Here is and an example:
>>> isinstance(10, int)
>>> isinstance(var_a, int)
>>> isinstance('a', int)
To check if variable is a number use following example:
To get epoch time stamp in Python we need to time.time() function.
time.time() will returns a float value with double precision counting seconds since epoch and to convert it to milliseconds multiply it with 1000.
With below example code I will show how to get epoch time stamp in milliseconds:
>>> import time
>>> int(time.time() * 1000)
In above example int(time.time() * 1000) will return epoch time in milliseconds.
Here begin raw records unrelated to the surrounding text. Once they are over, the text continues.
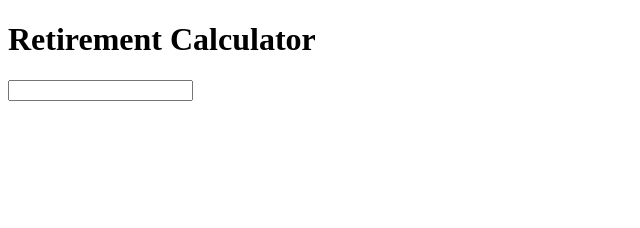
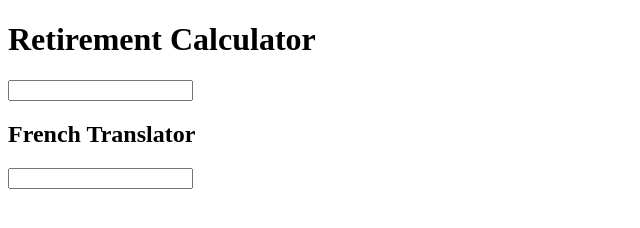
Before and after one commit to JebHarrison/javascript-challeng, a plain HTML site: page index.html in a window 1280 px wide. Shown: the whole page, without its empty margins (0-640 px from the left). Drawn offline with Linux system fonts and the light colour scheme.

Commit message:
added french translator in index.html along with js

```diff
--- a/index.html
+++ b/index.html
@@ -8,7 +8,18 @@
     <script src="script.js"></script>
 </head>
 <body>
+    <main>
     <h1>Retirement Calculator</h1>
     <input type="text" onblur="calculateYearsUntilRetirement(event)">
+    </main>
+
+    <article>
+        <h1>French Translator</h1>
+        <input type="text" onblur="getGreetingInFrench(event)">
+
+    </article>
+
+
+
 </body>
 </html>
--- a/script.js
+++ b/script.js
@@ -8,8 +8,12 @@ function calculateYearsUntilRetirement(event){
 function getGreetingInFrench(event){
     const greeting = event.taget.value;
 
-
-
-
-
+    if (greeting == 'hello'){
+    alert('bonjour')
+    }
+    else if (greeting == 'goodbye'){
+    alert (greeting == 'Au revior')
+    } else {
+        alert('not recognised')
+    }
 }
```
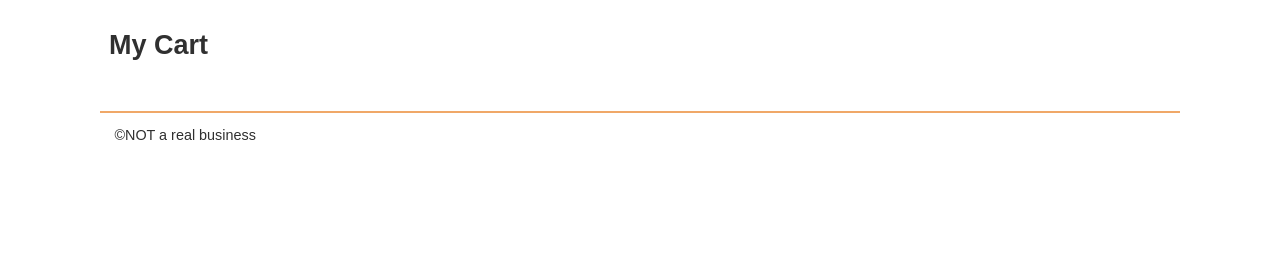
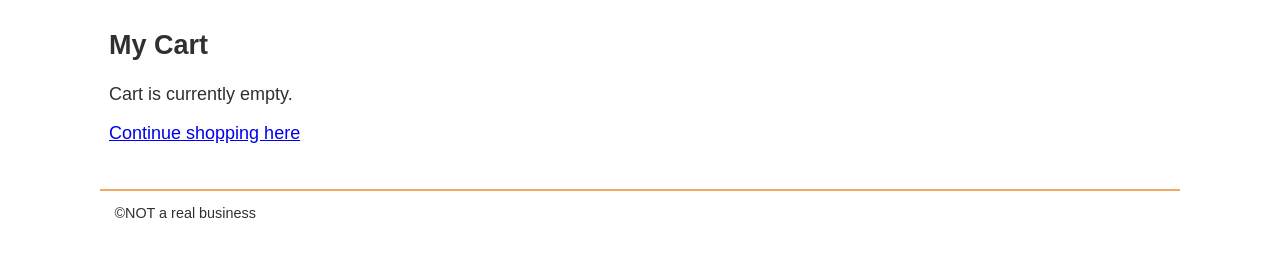
Before and after one commit to zrobker/WDD-330-Team-2, a website: page src/cart/index.html in a window 1280 px wide. Shown: the part 63-320 px from the top of the page. Drawn offline with Linux system fonts and the light colour scheme.

Commit message:
fixed cart.html error when empty

```diff
--- a/src/cart/index.html
+++ b/src/cart/index.html
@@ -57,7 +57,7 @@
     <main class="divider">
       <section class="products">
         <h2>My Cart</h2>
-
+        <div class="empty-cart"></div>
         <ul class="product-list">
           <!-- <li class="cart-card divider">
             <a href="product_pages/marmot-ajax-3.html" class="cart-card__image">
--- a/src/js/cart.js
+++ b/src/js/cart.js
@@ -1,9 +1,15 @@
-import { getLocalStorage } from "./utils.mjs";
+import { getLocalStorage } from './utils.mjs';
 
 function renderCartContents() {
-  const cartItems = getLocalStorage("so-cart");
-  const htmlItems = cartItems.map((item) => cartItemTemplate(item));
-  document.querySelector(".product-list").innerHTML = htmlItems.join("");
+  const cartItems = getLocalStorage('so-cart');
+  const htmlItems = cartItems?.map((item) => cartItemTemplate(item));
+  if (htmlItems === undefined) {
+    document.querySelector('.empty-cart').innerHTML =
+      '<p>Cart is currently empty.</p>' +
+      '<a href=\'../index.html\'> Continue shopping here</a>';
+  } else {
+    document.querySelector('.product-list').innerHTML = htmlItems?.join('');
+  }
 }
 
 function cartItemTemplate(item) {
--- a/src/js/product.js
+++ b/src/js/product.js
@@ -1,6 +1,6 @@
-import { getParam } from "./utils.mjs";
-import productDetails from "./productDetails.mjs";
+import { getParam } from './utils.mjs';
+import productDetails from './productDetails.mjs';
 
-const productId = getParam("product");
+const productId = getParam('product');
 
 productDetails(productId);
```
Also changed, not shown: vite.config.js (+8 -8 lines).
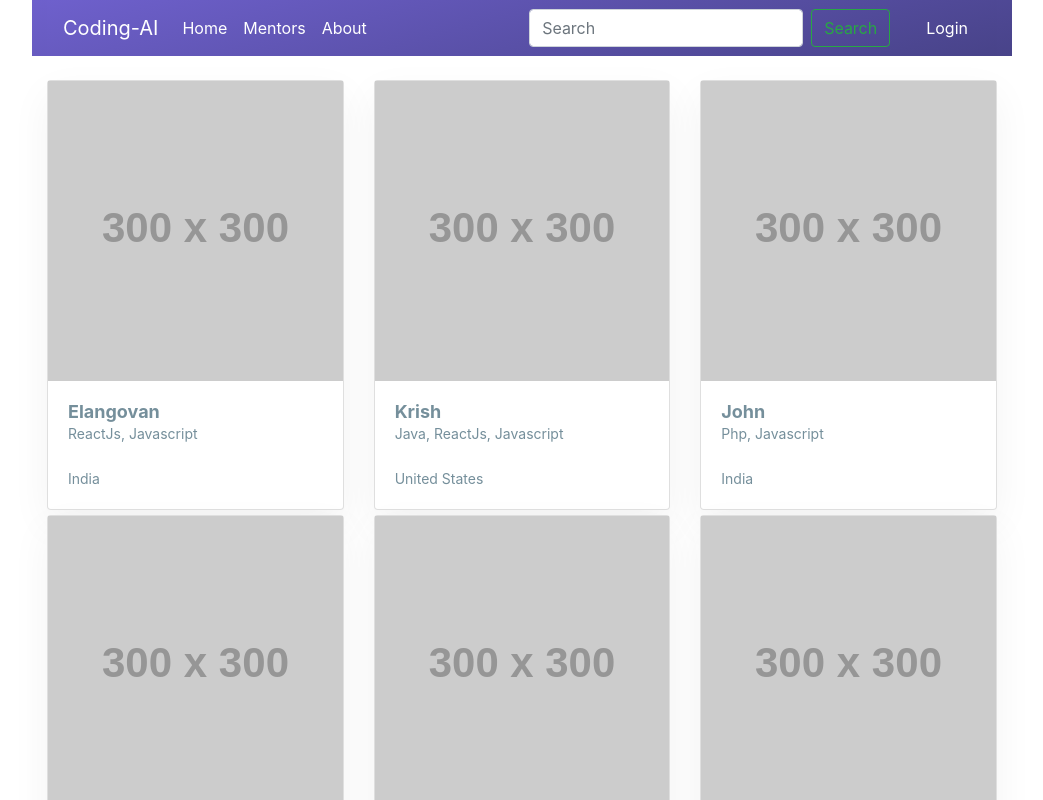
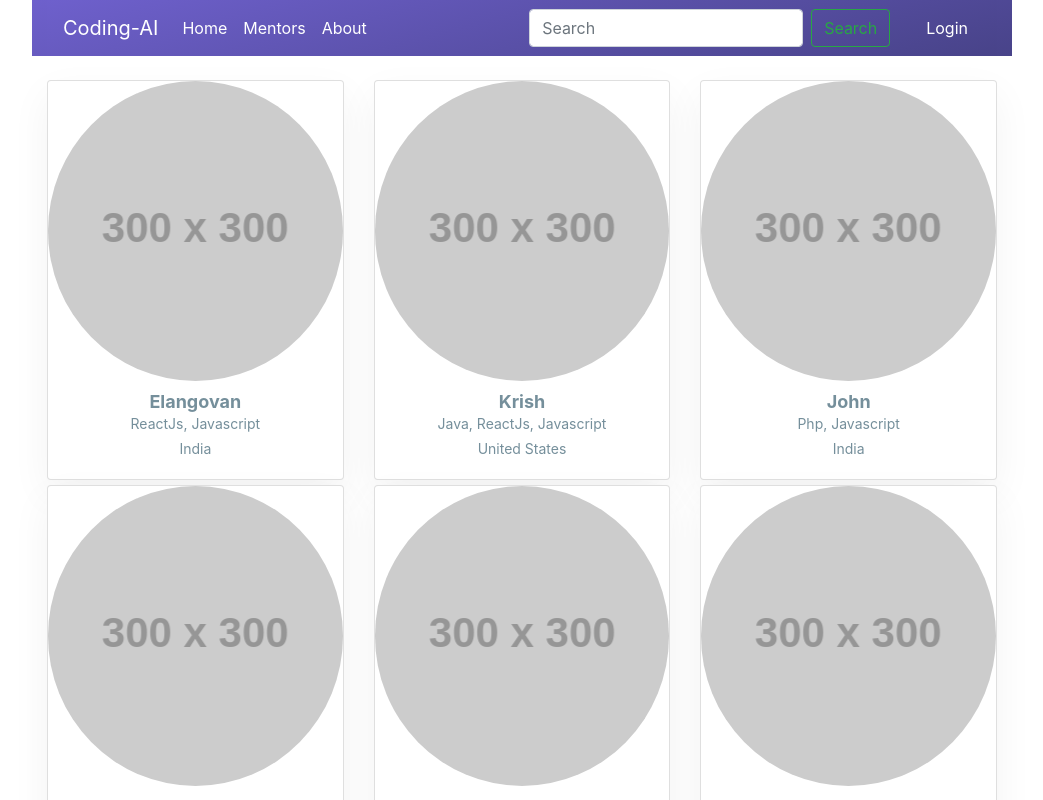
Before and after one commit to ITexpLee/coding-ai, a React (Create React App) app: page / in a window 1280 px wide. Shown: the top 800 px of the page, without its empty margins (118-1161 px from the left). Built offline with nearby package versions, Linux system fonts and the light colour scheme.

Commit message:
made images circles

```diff
--- a/src/styles.css
+++ b/src/styles.css
@@ -114,8 +114,10 @@ body {
 }
 
 .card .content-card {
-	padding: 20px;
-	margin-bottom: 20px;
+    /* padding: 20px; */
+    padding-top: 10px;
+    margin-bottom: 20px;
+    text-align: center;
 }
 
 .card h3 {
@@ -133,7 +135,8 @@ body {
 	min-height: 300px;
 	background-repeat: no-repeat;
 	background-position: center center;
-	background-attachment: scroll;
+    background-attachment: scroll;
+    border-radius: 50%;
 	-webkit-background-size: cover;
 	-moz-background-size: cover;
 	-o-background-size: cover;
```
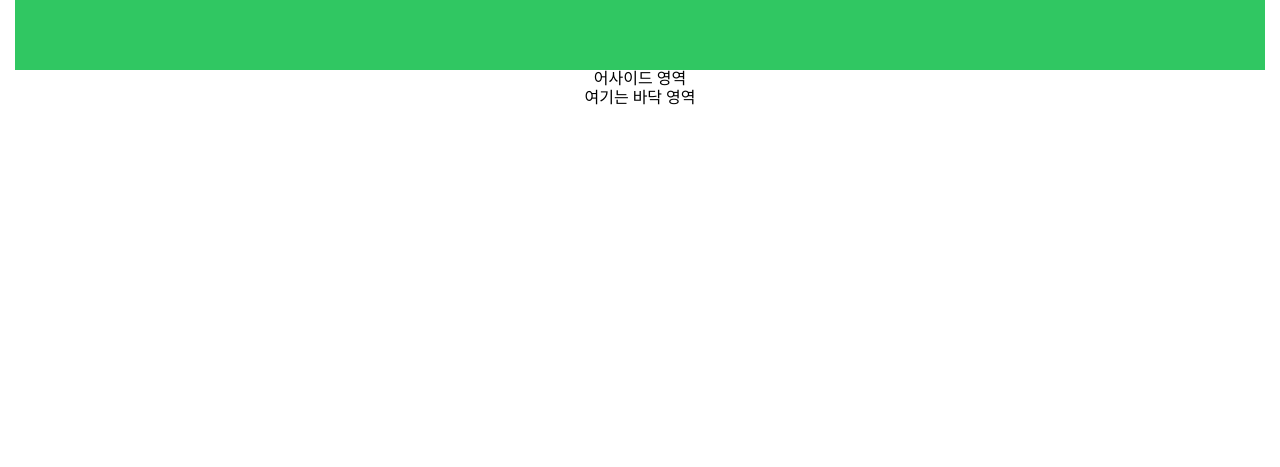
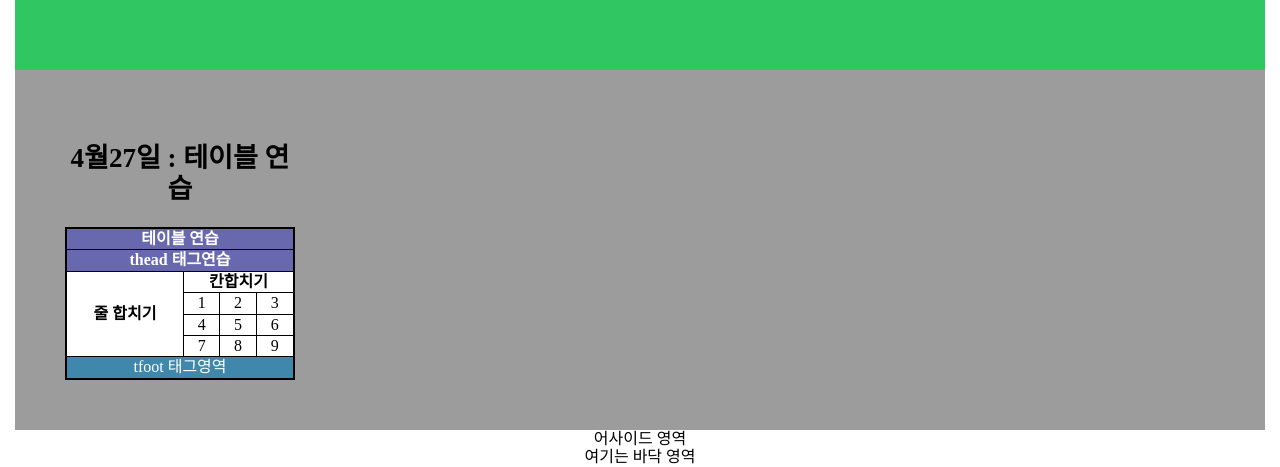
Before and after one commit to bp4sp4/Project2020, a plain HTML site: page index.html in a window 1280 px wide. Shown: the part 2351-2818 px from the top of the page. Before the commit the page ends 2458 px from the top, so only its background shows below. Drawn offline with Linux system fonts and the light colour scheme.

Commit message:
Add table
테이블 태그연습 및 과제

```diff
--- a/index.html
+++ b/index.html
@@ -1,6 +1,6 @@
 <!--
-  *File Name: index.html v0.4.0
-  *Update : 2020.04.23
+  *File Name: index.html v0.5.0
+  *Update : 2020.04.27
   *Author : bp4sp4
 -->
 <!DOCTYPE html>
@@ -69,6 +69,43 @@
       <iframe width="560" height="315" src="https://www.youtube.com/embed/3qkZdRKeYP4" frameborder="0" allow="accelerometer; autoplay; encrypted-media; gyroscope; picture-in-picture" allowfullscreen></iframe>
      </section>
    </article>
+   <article class="article-tbc">
+     <table>
+       <caption><h2>4월27일 : 테이블 연습</h2></caption>
+       <thead>
+       <tr>
+         <th colspan="4">테이블 연습</th>
+       </tr>
+       <tr>
+         <th colspan="4">thead 태그연습</th>
+       </tr>
+       </thead>
+       <tbody>
+         <tr class="tr-font">
+           <td rowspan="4">줄 합치기</td>
+           <td colspan="3">칸합치기</td>
+         </tr>
+         <tr>
+           <td>1</td>
+           <td>2</td>
+           <td>3</td>
+         </tr>
+         <tr>
+           <td>4</td>
+           <td>5</td>
+           <td>6</td>
+         </tr>
+         <tr>
+           <td>7</td>
+           <td>8</td>
+           <td>9</td>
+         </tr>
+       </tbody>
+       <tfoot>
+         <td colspan="4">tfoot 태그영역</td>
+       </tfoot>
+     </table>
+   </article>
   <aside>어사이드 영역</aside>
   <footer>여기는 바닥 영역</footer>
 </body>
--- a/main.css
+++ b/main.css
@@ -1,6 +1,6 @@
 /*
-  *File Name: index.html v0.4.0
-  *Update : 2020.04.23
+  *File Name: index.html v0.5.0
+  *Update : 2020.04.27
   *Author : bp4sp4
 */
 /* logo */
@@ -108,3 +108,43 @@ border-radius: 50%;
 .b-radius4 {
 border-radius: 100%;
 }
+/* 테이블 색상 */
+.article-tbc{
+    background-color: rgb(156, 156, 156);
+    padding: 50px;
+
+}
+thead{
+    background-color: rgb(104, 104, 175);
+    color: rgb(255, 255, 255);
+    font-weight: bold
+}
+
+tfoot{
+    background-color: #3f87ab;
+    color: #fff;
+}
+tbody{
+    background-color: rgb(255, 255, 255);
+}
+
+table{
+    width: 20%;
+    height: 15%;
+    border-collapse: collapse;
+    border: 2px solid rgb(0, 0, 0);
+}
+td,
+th{
+    border: 1px solid rgb(0, 0, 0);
+}
+td{
+    text-align: center;
+}
+caption{
+    border-color: rgb(0, 0, 0);
+    font-size: large;
+}
+.tr-font{
+font-weight: bold;
+}
```
Also changed, not shown: 1 other file.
When you initially install Linux, you specify the machine's timezone. After the install, you can manually change the timezone. The following procedure applies to Debian and Ubuntu systems. Before you change the timezone, let's find out what timezone your system is currently in. $ dateTue Dec 2 13:53:11 PST 2014
If you use rsyslog's devel packages on your system, you will receive errors soon. Be sure to read the complete posting to avoid trouble!As part of rsyslog's new release schedule and version naming, devel releases will no longer be named according to the "normal" numbering scheme. This also means that the previous "devel" branches will disappear, as git master branch now is the always-current devel version.
With today's release of rsyslog 8.6.0, we start a new release schedule and versioning scheme. In a nutshell, we will be doing stable releases every six weeks now, and devel releases will be distributed via git exclusively.
Today I saw an awesome video of a presentation by Glenn O’Donnell. In his presentation, Glenn states that it’s not about technology, it’s about services. Service design is modular with a logical structure. Approach it as a system and try to improve it as a whole, not just tiny pieces of it. To do that, … … Continue reading →
For historical reasons, rsyslog offers a number of command line options which are actually configuration settings. These stem back to the days of the original syslogd, where the conf file was just a routing table and "all" other configuration was done via the command line. Some of them (e.g. -r to enable listening to the standard UDP port) have already been removed quite a while ago. Now, we are very serious about removing the rest of them.